Associate Professor of Computer Science at Hendrix College. Functional programmer, mathematician, teacher, pianist, follower of Jesus.

Draw a line to your closest neighbor, 2nd closest neighbor, et c.

Hmmm… For the first one, you calculated the nearest neighbor distance, sorted by ascending distance, connected them one at a time in that order until each point was connected to at least one other point.

For the next one, you calculated the 2nd nearest neighbor distance, sorted by ascending distance, etc.

Same for the nth group in the grid (L-to-R, T-to-B).

My guess is that in the first picture each dot is connected to the dot closest to it, the second picture is each connected to the second-closest, and so on.

Right! The only thing that’s not quite accurate is Devin’s comment “Same for the nth group in the grid (L-to-R, T-to-B).” Look more carefully… =)

This was fun for me since I actually had no very good idea of how it would look before I tried it. It’s interesting that with connecting nearest neighbors you end up with lots of small connected structures. I wonder — what is the expected number of points in one of those connected structures?

[squint] Perhaps the second row isn’t 5th-closest neighbor? Maybe the 11th closest? In which case the next rows are 21st and 31st? Great fun!

Something like that. I don’t remember the exact numbers I used. Note, however, that the final one corresponds to the 100th closest (or maybe 95th, something close to that anyway)—all the edges go diagonally to the furthest corner.

In effects for movies, these connection tricks are used all the time. For instance in particle simulations points will move around based on some dynamics and then turned into a volume by connecting n-closest with segments. It’s sometimes easier to design the effect and visualize the end result than moving around volumes. plenty of examples here: http://www.imdb.com/video/imdb/vi3445005593/

not a great movie though.

Cool, didn’t know that!

I will admit that I had absolutely no idea about your reasoning for building the connections that you did, but after reading the comments above, I finally get it.

That’s a very interesting subject! I coded it and started to play with it: there are many phenomena worth studying. For example, the total number of lines seems to peak at the 55th neighbour with more than 99 lines. For comparison, it only reaches 69 in the first neighbour case. I guess this could be derived rigorously by computing the probability that two nodes are mutually their kth nearest-neighbour.

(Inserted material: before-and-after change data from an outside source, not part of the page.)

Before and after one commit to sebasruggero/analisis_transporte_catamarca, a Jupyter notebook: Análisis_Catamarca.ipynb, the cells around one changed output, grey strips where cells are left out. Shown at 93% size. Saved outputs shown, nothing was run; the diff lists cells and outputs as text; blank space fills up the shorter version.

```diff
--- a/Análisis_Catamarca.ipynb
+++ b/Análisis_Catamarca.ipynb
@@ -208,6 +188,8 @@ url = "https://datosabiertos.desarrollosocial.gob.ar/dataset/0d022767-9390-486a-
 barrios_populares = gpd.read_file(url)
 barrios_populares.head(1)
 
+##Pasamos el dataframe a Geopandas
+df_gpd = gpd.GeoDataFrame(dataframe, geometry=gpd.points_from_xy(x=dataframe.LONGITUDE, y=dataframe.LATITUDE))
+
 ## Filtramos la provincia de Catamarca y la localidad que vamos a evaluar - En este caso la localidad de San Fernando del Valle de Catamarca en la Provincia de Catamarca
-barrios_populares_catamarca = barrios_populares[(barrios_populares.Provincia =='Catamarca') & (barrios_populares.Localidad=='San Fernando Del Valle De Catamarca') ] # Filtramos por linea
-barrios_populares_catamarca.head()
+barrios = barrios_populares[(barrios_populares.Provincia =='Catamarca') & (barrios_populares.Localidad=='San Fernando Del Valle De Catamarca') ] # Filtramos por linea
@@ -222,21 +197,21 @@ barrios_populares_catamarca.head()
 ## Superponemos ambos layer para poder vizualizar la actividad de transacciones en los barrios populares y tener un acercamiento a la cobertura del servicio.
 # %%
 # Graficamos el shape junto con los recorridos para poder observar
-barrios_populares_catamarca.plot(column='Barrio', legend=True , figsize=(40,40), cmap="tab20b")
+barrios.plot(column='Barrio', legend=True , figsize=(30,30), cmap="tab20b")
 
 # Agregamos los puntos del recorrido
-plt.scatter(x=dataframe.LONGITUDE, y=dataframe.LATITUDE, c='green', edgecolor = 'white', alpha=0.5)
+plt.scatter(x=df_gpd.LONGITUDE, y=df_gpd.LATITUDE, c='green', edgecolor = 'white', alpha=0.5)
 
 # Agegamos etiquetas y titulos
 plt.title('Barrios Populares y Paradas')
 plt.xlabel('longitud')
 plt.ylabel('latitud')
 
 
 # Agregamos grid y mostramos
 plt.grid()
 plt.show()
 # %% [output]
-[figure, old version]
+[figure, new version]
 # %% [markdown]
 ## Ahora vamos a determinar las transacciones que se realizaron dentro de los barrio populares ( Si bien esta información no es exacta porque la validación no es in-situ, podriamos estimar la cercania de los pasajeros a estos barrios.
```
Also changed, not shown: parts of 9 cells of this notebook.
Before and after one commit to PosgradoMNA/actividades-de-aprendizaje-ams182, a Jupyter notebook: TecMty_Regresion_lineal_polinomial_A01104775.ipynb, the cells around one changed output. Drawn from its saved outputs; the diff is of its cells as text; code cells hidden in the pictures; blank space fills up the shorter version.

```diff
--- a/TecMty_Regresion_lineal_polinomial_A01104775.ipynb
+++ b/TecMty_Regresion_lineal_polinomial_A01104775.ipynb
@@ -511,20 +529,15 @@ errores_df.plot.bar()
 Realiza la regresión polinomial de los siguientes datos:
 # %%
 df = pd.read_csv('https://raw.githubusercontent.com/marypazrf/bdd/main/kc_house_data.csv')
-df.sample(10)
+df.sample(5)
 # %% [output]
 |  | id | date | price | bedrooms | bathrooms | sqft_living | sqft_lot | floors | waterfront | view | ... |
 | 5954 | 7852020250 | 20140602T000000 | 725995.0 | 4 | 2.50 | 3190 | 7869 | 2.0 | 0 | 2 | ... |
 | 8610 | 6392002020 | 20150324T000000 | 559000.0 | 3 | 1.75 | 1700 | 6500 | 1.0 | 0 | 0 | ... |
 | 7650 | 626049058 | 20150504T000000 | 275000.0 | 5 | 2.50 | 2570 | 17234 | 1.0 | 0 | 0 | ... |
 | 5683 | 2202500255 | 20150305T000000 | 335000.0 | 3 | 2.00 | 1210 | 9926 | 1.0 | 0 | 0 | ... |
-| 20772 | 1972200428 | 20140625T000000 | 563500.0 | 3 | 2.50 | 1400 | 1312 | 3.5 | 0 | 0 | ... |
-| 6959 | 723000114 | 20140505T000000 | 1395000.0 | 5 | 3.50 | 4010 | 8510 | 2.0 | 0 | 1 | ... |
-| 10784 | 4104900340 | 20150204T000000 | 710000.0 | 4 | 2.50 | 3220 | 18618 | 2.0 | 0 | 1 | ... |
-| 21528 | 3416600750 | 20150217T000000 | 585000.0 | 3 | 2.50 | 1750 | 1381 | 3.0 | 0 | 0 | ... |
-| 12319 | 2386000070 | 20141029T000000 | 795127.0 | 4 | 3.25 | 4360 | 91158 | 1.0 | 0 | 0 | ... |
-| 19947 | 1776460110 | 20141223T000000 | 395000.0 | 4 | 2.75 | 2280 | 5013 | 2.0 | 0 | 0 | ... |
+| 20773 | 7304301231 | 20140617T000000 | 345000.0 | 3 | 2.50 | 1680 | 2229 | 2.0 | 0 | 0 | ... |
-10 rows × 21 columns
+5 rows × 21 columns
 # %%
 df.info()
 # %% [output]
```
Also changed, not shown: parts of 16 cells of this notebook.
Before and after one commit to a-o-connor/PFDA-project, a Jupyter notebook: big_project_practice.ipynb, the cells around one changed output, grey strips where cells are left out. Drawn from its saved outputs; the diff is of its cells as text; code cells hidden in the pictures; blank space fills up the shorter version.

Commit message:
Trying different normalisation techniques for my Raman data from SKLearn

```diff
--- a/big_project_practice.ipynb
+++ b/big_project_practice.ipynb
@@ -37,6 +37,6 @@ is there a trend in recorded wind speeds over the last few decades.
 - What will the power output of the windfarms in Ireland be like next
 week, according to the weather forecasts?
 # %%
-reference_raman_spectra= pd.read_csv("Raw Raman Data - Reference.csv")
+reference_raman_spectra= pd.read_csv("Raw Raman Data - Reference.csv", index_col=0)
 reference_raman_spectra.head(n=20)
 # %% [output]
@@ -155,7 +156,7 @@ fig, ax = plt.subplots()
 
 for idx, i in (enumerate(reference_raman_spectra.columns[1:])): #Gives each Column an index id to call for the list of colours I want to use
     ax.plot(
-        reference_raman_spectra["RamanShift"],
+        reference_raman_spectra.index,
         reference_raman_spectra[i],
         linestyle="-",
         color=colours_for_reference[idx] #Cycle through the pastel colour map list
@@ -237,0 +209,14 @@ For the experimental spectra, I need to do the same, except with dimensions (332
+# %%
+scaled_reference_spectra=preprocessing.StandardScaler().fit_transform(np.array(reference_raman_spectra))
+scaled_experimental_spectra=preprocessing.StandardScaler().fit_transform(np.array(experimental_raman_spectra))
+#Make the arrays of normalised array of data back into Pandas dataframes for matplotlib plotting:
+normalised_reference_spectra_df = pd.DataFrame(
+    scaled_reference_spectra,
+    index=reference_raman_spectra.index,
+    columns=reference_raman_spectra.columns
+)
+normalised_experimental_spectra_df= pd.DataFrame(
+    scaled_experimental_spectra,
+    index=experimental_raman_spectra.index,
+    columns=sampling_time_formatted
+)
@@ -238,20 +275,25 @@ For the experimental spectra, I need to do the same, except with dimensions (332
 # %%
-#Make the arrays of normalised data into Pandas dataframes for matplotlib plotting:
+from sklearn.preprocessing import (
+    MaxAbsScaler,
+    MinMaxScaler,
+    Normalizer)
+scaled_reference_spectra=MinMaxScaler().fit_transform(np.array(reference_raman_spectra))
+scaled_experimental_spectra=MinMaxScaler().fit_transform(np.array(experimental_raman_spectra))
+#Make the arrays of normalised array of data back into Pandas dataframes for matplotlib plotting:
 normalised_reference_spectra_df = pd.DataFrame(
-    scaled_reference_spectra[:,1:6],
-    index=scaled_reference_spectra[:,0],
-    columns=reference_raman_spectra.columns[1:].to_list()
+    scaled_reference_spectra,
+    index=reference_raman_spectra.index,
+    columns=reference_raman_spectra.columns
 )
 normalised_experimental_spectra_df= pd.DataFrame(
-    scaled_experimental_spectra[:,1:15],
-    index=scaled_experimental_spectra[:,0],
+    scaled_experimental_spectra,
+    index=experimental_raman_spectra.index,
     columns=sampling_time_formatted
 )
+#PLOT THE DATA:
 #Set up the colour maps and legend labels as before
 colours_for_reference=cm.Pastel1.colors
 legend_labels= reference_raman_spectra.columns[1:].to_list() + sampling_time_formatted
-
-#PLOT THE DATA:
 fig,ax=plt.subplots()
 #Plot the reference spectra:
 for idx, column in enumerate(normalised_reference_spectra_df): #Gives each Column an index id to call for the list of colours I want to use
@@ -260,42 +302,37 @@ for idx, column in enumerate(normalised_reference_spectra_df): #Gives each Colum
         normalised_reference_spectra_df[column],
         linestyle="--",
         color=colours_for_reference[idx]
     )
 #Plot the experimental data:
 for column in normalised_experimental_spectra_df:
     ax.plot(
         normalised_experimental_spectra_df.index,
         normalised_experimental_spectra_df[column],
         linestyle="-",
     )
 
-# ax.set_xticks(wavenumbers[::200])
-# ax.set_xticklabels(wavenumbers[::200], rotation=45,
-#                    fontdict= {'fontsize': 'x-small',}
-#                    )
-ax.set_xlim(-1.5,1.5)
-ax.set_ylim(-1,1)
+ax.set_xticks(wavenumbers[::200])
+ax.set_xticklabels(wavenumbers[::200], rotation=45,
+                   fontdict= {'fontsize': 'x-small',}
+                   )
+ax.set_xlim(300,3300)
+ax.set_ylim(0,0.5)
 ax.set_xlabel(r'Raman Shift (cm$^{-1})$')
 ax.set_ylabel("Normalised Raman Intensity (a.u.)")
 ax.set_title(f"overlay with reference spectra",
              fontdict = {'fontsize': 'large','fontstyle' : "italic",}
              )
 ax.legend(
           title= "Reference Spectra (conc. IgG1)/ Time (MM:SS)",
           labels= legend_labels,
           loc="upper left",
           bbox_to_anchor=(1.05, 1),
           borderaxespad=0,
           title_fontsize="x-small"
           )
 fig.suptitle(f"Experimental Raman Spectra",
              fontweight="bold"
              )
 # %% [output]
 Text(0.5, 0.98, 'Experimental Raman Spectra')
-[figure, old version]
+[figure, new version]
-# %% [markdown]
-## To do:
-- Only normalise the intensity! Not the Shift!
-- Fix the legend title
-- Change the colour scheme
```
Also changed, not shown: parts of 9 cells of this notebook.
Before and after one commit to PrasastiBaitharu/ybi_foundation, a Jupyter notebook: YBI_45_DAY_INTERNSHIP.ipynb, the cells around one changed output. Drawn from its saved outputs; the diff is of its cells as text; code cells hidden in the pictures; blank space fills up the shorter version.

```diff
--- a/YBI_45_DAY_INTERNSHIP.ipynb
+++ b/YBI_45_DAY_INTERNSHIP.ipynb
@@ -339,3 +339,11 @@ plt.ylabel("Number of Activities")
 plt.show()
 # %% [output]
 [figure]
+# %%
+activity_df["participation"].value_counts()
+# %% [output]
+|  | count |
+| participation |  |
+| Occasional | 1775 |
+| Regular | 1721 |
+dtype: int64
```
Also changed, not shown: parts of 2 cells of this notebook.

It would be worth computing the modularity of the graphs or other such measures…

However, when you reach the 99-100th nearest-neighbour, the 4 angles attract pretty much all the lines. A version avoiding this would consist in taking a uniform circle for the positions of dots.